Or at least, according to an American biotech firm that is using 3D printing technology to produce synthetic horns and curb rhino poaching.
Pembient, who recently graduated from a startup accelerator program in San Francisco, are planning to flood the Chinese market with fakes in a bid to bring down the price of bonafide rhino horns and push poachers out of the business.
The horns look almost identical to those of actual rhinos and contain rhino DNA. But the key ingredient is keratin, cited as the main reason for rhino horn demand in China, where some people believe that the gelatinous hair has medicinal properties.
Pembient CEO Matthew Markus said that his company will force poachers out of the market by selling the fakes at a fraction of the price of real horns.
“We can produce a rhinoceros horn product that is actually more pure than what you can get from a wild animal,” Mr Markus told the digital journal.
“Demand reduction is important, but hard to do, especially when you’re tackling so many things,” Mr Markus added to the Fast Company.
Conservation groups haven’t reacted all that well to the news, saying that producing fakes might just increase knowledge of and demand for the real thing.
Susie Ellis, executive director of International Rhino Foundation, told Quartz: “Selling synthetic horn does not reduce the demand for rhino horn [and] could increase the demand for ‘the real thing’.
“Questions arise as to how law enforcement authorities will be able to detect the difference between synthetic and real horn, especially if they are sold as powder or in manufactured products.”
If they manage to overcome their critics, Pembient are also planning to release a beer brewed with the synthetic horns.
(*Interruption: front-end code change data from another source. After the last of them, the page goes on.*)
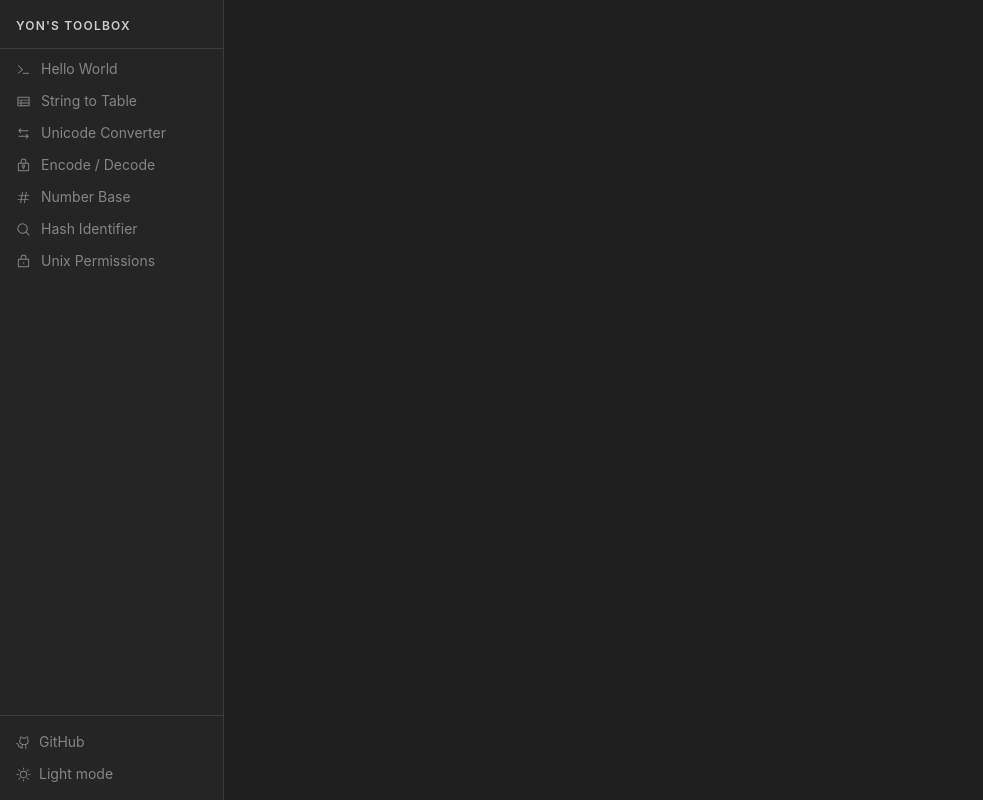
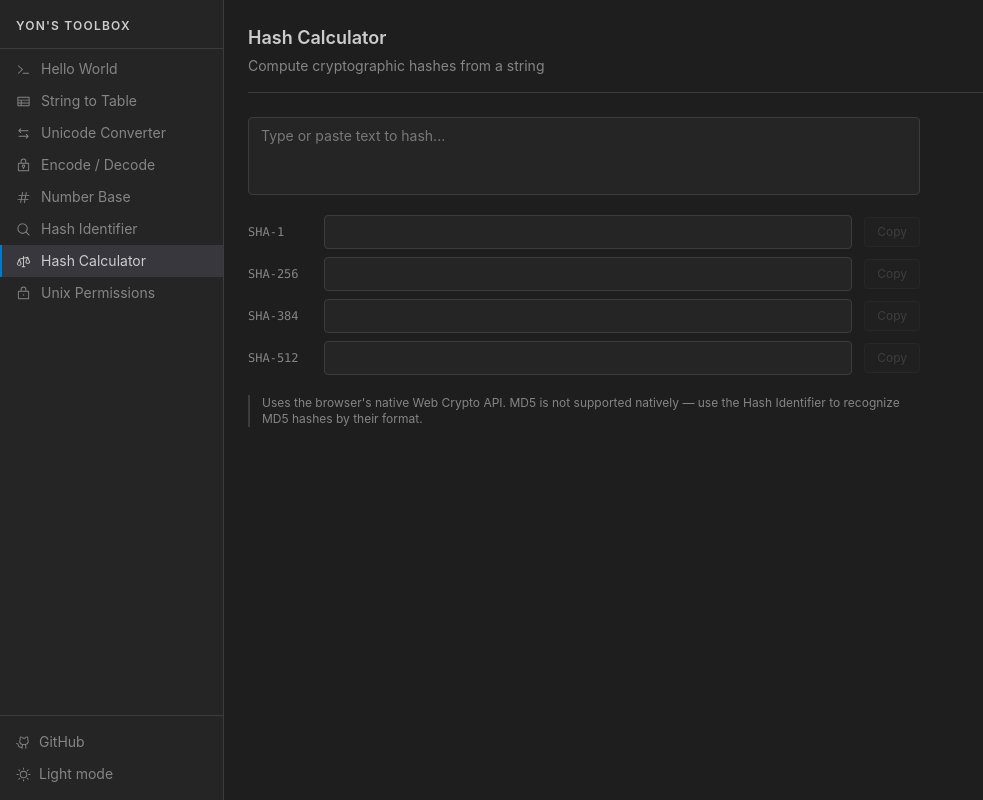
Before and after one commit to YonLiud/web-re-toolbox, a React (Vite) app: page /hash-calculator in a window 1280 px wide. Shown: the whole page, without its empty margins (0-983 px from the left). Built offline with nearby package versions, Linux system fonts and the light colour scheme.

Commit message:
feat: hash calculator

```diff
--- /dev/null
+++ b/src/tools/hash-calculator/index.tsx
@@ -0,0 +1,86 @@
+import { useState, useEffect } from 'react'
+import { Scales } from '@phosphor-icons/react'
+import { ToolLayout } from '../../components/ToolLayout'
+import type { Tool } from '../types'
+
+const ALGORITHMS = ['SHA-1', 'SHA-256', 'SHA-384', 'SHA-512'] as const
+type Algorithm = typeof ALGORITHMS[number]
+
+async function computeHash(input: string, algorithm: Algorithm): Promise<string> {
+  const bytes = new TextEncoder().encode(input)
+  const buffer = await crypto.subtle.digest(algorithm, bytes)
+  return Array.from(new Uint8Array(buffer)).map(b => b.toString(16).padStart(2, '0')).join('')
+}
+
+function HashCalculator() {
+  const [input, setInput] = useState('')
+  const [hashes, setHashes] = useState<Record<Algorithm, string>>({
+    'SHA-1': '', 'SHA-256': '', 'SHA-384': '', 'SHA-512': '',
+  })
+  const [copied, setCopied] = useState<Algorithm | null>(null)
+
+  useEffect(() => {
+    if (!input) {
+      setHashes({ 'SHA-1': '', 'SHA-256': '', 'SHA-384': '', 'SHA-512': '' })
+      return
+    }
+    ALGORITHMS.forEach(async algo => {
+      const hash = await computeHash(input, algo)
+      setHashes(h => ({ ...h, [algo]: hash }))
+    })
+  }, [input])
+
+  const copy = (algo: Algorithm) => {
+    navigator.clipboard.writeText(hashes[algo])
+    setCopied(algo)
+    setTimeout(() => setCopied(null), 1500)
+  }
+
+  return (
+    <ToolLayout title="Hash Calculator" description="Compute cryptographic hashes from a string">
+      <div className="flex flex-col gap-5 max-w-2xl">
+        <textarea
+          value={input}
+          onChange={e => setInput(e.target.value)}
+          placeholder="Type or paste text to hash..."
+          rows={3}
+          className="w-full bg-vs-sidebar border border-vs-border text-vs-text text-sm px-3 py-2 rounded outline-none focus:border-vs-accent transition-colors resize-none"
+        />
+
+        <div className="flex flex-col gap-2">
+          {ALGORITHMS.map(algo => (
+            <div key={algo} className="flex items-center gap-3">
+              <span className="text-vs-muted text-xs font-mono w-16 shrink-0">{algo}</span>
+              <div
+                className="flex-1 font-mono text-xs text-vs-text bg-vs-sidebar border border-vs-border rounded px-3 py-2 break-all min-h-[34px]"
+              >
+                {hashes[algo]}
+              </div>
+              <button
+                onClick={() => copy(algo)}
+                disabled={!hashes[algo]}
+                className="shrink-0 px-3 py-1.5 text-xs border border-vs-border bg-vs-sidebar text-vs-muted hover:text-vs-text hover:bg-vs-hover rounded transition-colors disabled:opacity-30"
+              >
+                {copied === algo ? 'Copied!' : 'Copy'}
+              </button>
+            </div>
+          ))}
+        </div>
+
+        <p className="text-vs-muted text-xs border-l-2 border-vs-border pl-3">
+          Uses the browser's native Web Crypto API. MD5 is not supported natively — use the Hash Identifier to recognize MD5 hashes by their format.
+        </p>
+      </div>
+    </ToolLayout>
+  )
+}
+
+export default {
+  meta: {
+    slug: 'hash-calculator',
+    name: 'Hash Calculator',
+    description: 'Compute SHA-1, SHA-256, SHA-384, SHA-512 hashes',
+    icon: Scales,
+  },
+  Component: HashCalculator,
+} satisfies Tool
--- a/src/tools/registry.ts
+++ b/src/tools/registry.ts
@@ -5,6 +5,7 @@ import StringConverter from './string-converter'
 import EncodeDecode from './encode-decode'
 import NumberBase from './number-base'
 import HashIdentifier from './hash-identifier'
+import HashCalculator from './hash-calculator'
 import UnixPermissions from './unix-permissions'
 
 export const tools: Tool[] = [
@@ -14,5 +15,6 @@ export const tools: Tool[] = [
   EncodeDecode,
   NumberBase,
   HashIdentifier,
+  HashCalculator,
   UnixPermissions,
 ]
```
May we suggest the name: ‘Horny Brew’?
Image via Tambako The Jaguar / cc